FILM REVIEW: Phil Hewitt’s take on Red Riding Hood (12A)

Red Riding Hood, Chichester Cineworld (12a), (100 mins) Oh dear. Just when you thought it was safe to go into the woods again, here we go with a rehash of that awful Twilight nonsense.

Poor old Red Riding Hood has been plucked from her fairy tale world and plonked into the Twilight zone, torn between two hunky blokes, one of whom might just be a werewolf.

Twilight? It’s more like a cue for an early night.

But at least, in this latest twist on current obsessions with fantasy baddies, we’ve got all the fun of arch werewolf hunter Father Solomon (Gary Oldman), arriving with all the flourish of Monty Python’s Spanish Inquisition.

His underlings are towing behind them a hollow metal elephant. One up from the comfy chair, it’s an evil means of torture. If Father Solomon needs a confession, he slings the unfortunate wretch inside his tin elephant (yep, it really is that silly) and lights a fire underneath it At any moment, you’re just waiting for him to tell us that nobody expected him.

Still, at least he sparkles just a bit in this otherwise dreary tale of something not-particularly nasty in the woodcutter’s shed.

Rather than a little girl gaily trotting off to see her grandma, here we get a whole village besieged by its own fear of a werewolf - only the rarest of visitors, until now.

Something somehow has stirred the beast up, and it’s Red Riding Hood’s sister who’s the first to suffer, savaged amongst the haystacks.

Still, Red Riding Hood (Amanda Seyfried) soon gets over it. The grieving process is inevitably fairly short when you’ve got the sweet dilemma of choosing between two tall dark handsome blokes - brooding woodcutter Peter (Shiloh Fernandez) and wealthy hunky Henry (Max Irons).

Adding spice to the emotions - if not to the plodding dialogue - is the fact that one of them might just be harbouring a ghastly secret. And no, it’s not that they wish they were in another film.

Meanwhile, in the background, we do actually get a grandma, a slightly fey Julie Christie, but not even she can help things along in the way they desperately need.

Seyfried looks suitably ravishing in her bid to avoid a ravishing, all sweet and just a bit feisty in her red gown against the forest snow.

But with Tweedle Dum and Tweedle Dee to choose between, you could comfortably forgive her if she opted to elope with the wolf. Or with Father Solomon for that matter. Even the redhot elephant would be a better bet, Instead, it’s all just a bit tame and safe - a big disappointment for a tale which really ought to be all about the blood and the passion.
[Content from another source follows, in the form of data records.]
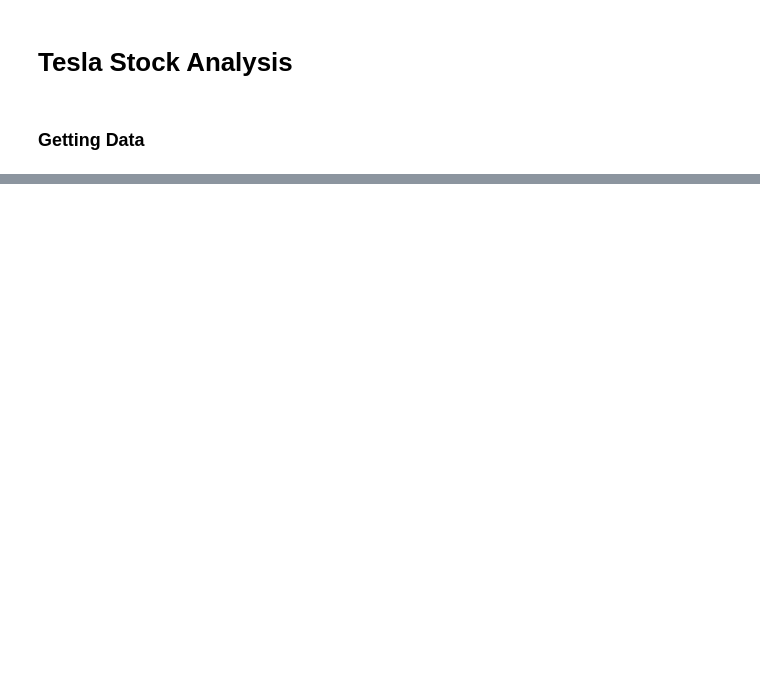
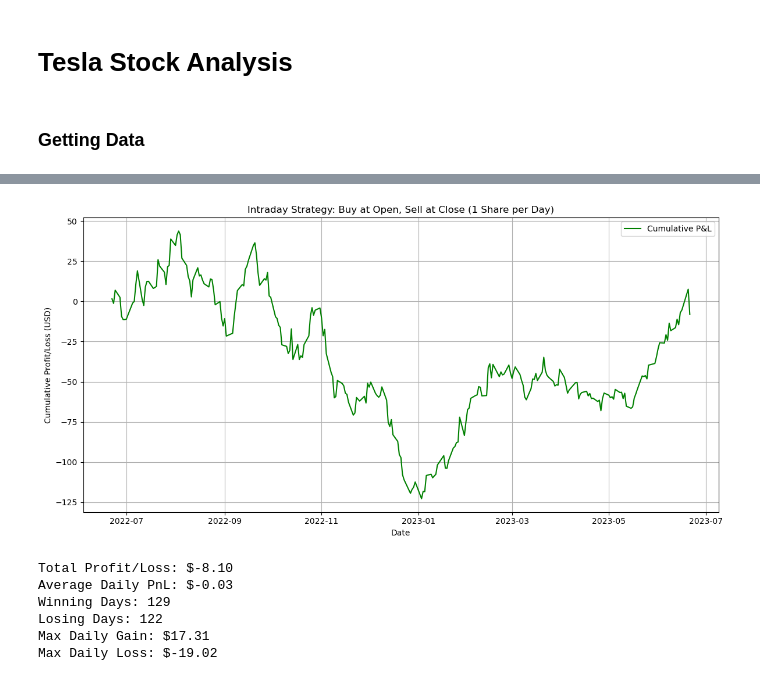
Before and after one commit to apasvenskas/Tesla-Stock-Analysis, a Jupyter notebook: Notebook 1.ipynb, the cells around one changed output, grey strips where cells are left out. Drawn from its saved outputs; the diff is of its cells as text; code cells hidden in the pictures; blank space fills up the shorter version.

```diff
--- a/Notebook 1.ipynb
+++ b/Notebook 1.ipynb
@@ -39,0 +42,34 @@ plt.show()
+# %%
+# dates in datetime
+tesla["Date"] = pd.to_datetime(tesla["Date"])
+tesla = tesla.sort_values('Date')
+
+# Calculate daily price range (Profit/Loss)
+tesla["PnL"] = tesla["Close"] - tesla["Open"]
+tesla['Cumulative_PnL'] = tesla['PnL'].cumsum()
+# %%
+plt.figure(figsize=(12, 6))
+plt.plot(tesla['Date'], tesla['Cumulative_PnL'], label='Cumulative P&L', color='green')
+plt.title('Intraday Strategy: Buy at Open, Sell at Close (1 Share per Day)')
+plt.xlabel('Date')
+plt.ylabel('Cumulative Profit/Loss (USD)')
+plt.grid(True)
+plt.legend()
+plt.tight_layout()
+plt.show()
+# %% [output]
+[figure, added]
+# %%
+print(f"Total Profit/Loss: ${tesla['PnL'].sum():.2f}")
+print(f"Average Daily PnL: ${tesla['PnL'].mean():.2f}")
+print(f"Winning Days: {(tesla['PnL'] > 0).sum()}")
+print(f"Losing Days: {(tesla['PnL'] < 0).sum()}")
+print(f"Max Daily Gain: ${tesla['PnL'].max():.2f}")
+print(f"Max Daily Loss: ${tesla['PnL'].min():.2f}")
+# %% [output]
+Total Profit/Loss: $-8.10
+Average Daily PnL: $-0.03
+Winning Days: 129
+Losing Days: 122
+Max Daily Gain: $17.31
+Max Daily Loss: $-19.02
```
Also changed, not shown: parts of 3 cells of this notebook, 2 other files.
The 12a certificate is a kiss of death more certain than a night with a werewolf.

Maybe you need to be 13 and female to enjoy the film’s finer nuances (Messrs Fernandez and Irons). If you’re neither, you’d best not go down to the woods today.